During the early days of the Second World War, the Catalán painter Joan Miró created a startling series of twenty-three gouaches, his Constellations, works redolent with the nightmare of contemporary events. In 1958 the French poet André Breton composed his own "Constellations," a set of hermetic prose poems meant to "illustrate"-that is, not simply to shed light on, but to lend luster to-Miró's paintings, and to resume a peripatetic dialogue about exile. In "Constellations of Miró, Breton" Paul Hammond unravels some of the mysteries of the call-and-response of these two Surrealists by reading the pictures against the poetry, the poetry against the pictures, and both against the madness of a history that none of us has left that far behind.
Featured in this edition are reproductions of the complete series of Joan Miró's Constellations and a translation of André Breton's "proses parallèles." Also included is André Breton's essay, "Constellations of Joan Miró," as well as documentary illustrations and photographs.
About the Author
Paul Hammond is the author of Marvellous Méliès, "French Undressing, Upon the Pun: Dual Meaning in Words and Pictures (with Patrick Hughes), and a monograph on Luis Buñuel's L'Âge d'or. He is the editor and translator of The Shadow and Its Shadow:Surrealist Writings on the Cinema (a new edition published by City Lights Books in Fall 2000), and the coeditor, with Ian Breakwell, of Seeing in the Dark: A Compendium of Cinemagoing and Brought to Book: The Balance of Books and Life.
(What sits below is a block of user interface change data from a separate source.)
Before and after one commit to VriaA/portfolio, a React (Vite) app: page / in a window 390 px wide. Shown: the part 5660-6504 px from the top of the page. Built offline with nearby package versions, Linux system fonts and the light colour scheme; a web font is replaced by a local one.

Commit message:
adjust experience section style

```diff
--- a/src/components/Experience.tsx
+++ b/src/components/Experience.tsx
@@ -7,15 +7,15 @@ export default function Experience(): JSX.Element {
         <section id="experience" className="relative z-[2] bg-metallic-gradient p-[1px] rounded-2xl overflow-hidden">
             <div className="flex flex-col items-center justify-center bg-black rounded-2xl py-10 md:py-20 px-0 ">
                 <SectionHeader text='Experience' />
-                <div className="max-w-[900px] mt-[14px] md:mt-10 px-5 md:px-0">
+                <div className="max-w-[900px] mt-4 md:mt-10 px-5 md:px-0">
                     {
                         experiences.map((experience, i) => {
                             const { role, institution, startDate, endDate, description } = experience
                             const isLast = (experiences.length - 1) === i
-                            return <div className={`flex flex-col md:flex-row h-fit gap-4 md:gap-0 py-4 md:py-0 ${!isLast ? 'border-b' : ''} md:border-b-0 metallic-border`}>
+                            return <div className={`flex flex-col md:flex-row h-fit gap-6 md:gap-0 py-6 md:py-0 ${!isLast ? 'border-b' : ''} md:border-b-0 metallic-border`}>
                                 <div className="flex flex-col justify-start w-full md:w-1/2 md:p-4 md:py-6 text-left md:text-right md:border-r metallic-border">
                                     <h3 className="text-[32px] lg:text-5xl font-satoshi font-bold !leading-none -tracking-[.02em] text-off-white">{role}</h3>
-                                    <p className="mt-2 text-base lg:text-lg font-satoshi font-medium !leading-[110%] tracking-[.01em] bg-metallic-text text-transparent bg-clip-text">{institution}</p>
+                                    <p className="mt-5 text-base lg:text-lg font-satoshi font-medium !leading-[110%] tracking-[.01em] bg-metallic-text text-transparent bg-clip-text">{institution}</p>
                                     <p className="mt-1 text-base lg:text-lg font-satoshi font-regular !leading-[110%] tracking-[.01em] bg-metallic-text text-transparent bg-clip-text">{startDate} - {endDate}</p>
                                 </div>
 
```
His translations include Whatever by Michel Houellebecq and The Virgin of the Hitmen by Fernando Vallejo.